mals survive, water quality is poor, and
large corals are dead or dying and being
replaced by weedy corals, soft corals, and
seaweed (2, 7, 8). Overfishing of megafauna
releases population control of smaller fishes
and invertebrates, creating booms and busts.
This in turn can increase algal overgrowth,
or overgrazing, and stress the coral archi-
tects, likely making them more vulnerable
to other forms of stress. This linked
sequence of events is remarkably consistent
worldwide (see top figure, this page).
Even on Australia’s Great Barrier Reef
(GBR), the largest and best-managed reef in
the world, decline is ongoing (9). Australia’s
strategy, beginning with the vision to estab-
lish the world’s largest marine park in 1976,
is based on coordinated
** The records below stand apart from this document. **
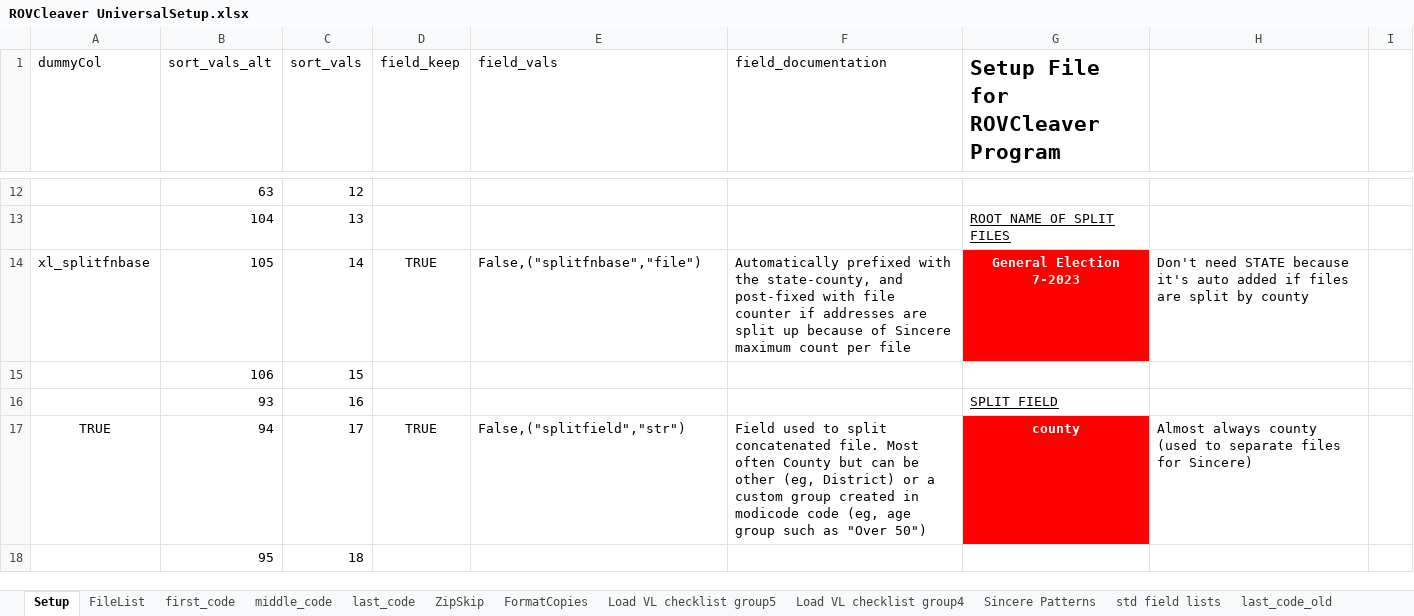
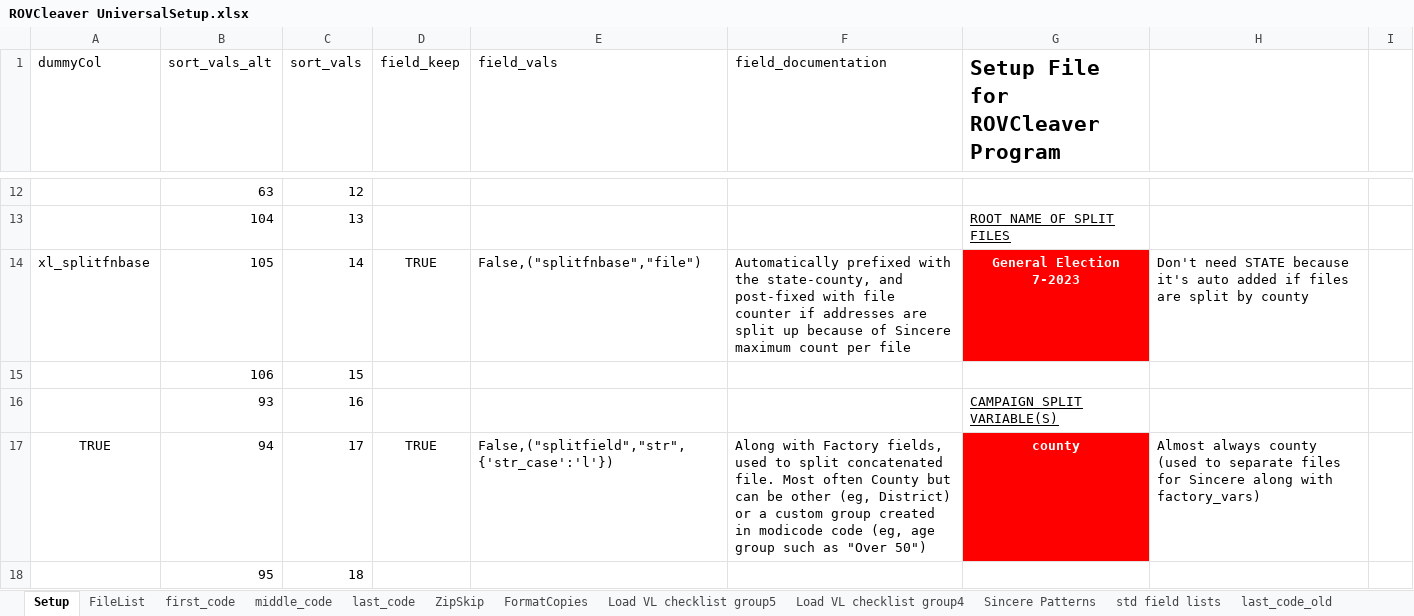
Before and after one commit to kramsman/cleaver, an Excel workbook: TestCampaign/ROVCleaver UniversalSetup.xlsx, sheet Setup, drawn as a sheet; only a part is shown, gaps mark what is left out; values as stored, in another font and other column widths than the file's, no borders; the diff covers the shown part only; the diff names each change by its address in the sheet, - before the commit and + after, or states it on an @@ line.

Commit message:
start adding factory_vars. see if modified xls is saved in git

```diff
--- a/TestCampaign/ROVCleaver UniversalSetup.xlsx (sheet Setup)
+++ b/TestCampaign/ROVCleaver UniversalSetup.xlsx (sheet Setup)
-G16: SPLIT FIELD
+G16: CAMPAIGN SPLIT VARIABLE(S)
-E17 (field_vals): False,("splitfield","str")
+E17 (field_vals): False,("splitfield","str",{'str_case':'l'})
-F17 (field_documentation): Field used to…
+F17 (field_documentation): Along with Factory fields, used to…
-H17: …files for Sincere)
+H17: …files for Sincere along with factory_vars)
```
Also changed, not shown: 3 added rows elsewhere in this sheet, sheet FileList, 1 other file.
management at large
spatial scales. Recently
more than one-third of
the GBR was zoned
“no take,” and new
laws and policies to
reduce pollution and
fishing are in place
(10). Evaluating bene-
fits of increased no-
take zones will require
detailed follow-up, but
elsewhere support in-
creased protection. Two
the Bahamas (11) and
Cuba (12), have also
committed to conserve
more than 20% of their
coral reef ecosystems.
By contrast, the Florida
Keys and main Ha-
waiian Islands are far
further down the trajec-
tory of decline (see bottom figure, this
page), yet much less action has been taken.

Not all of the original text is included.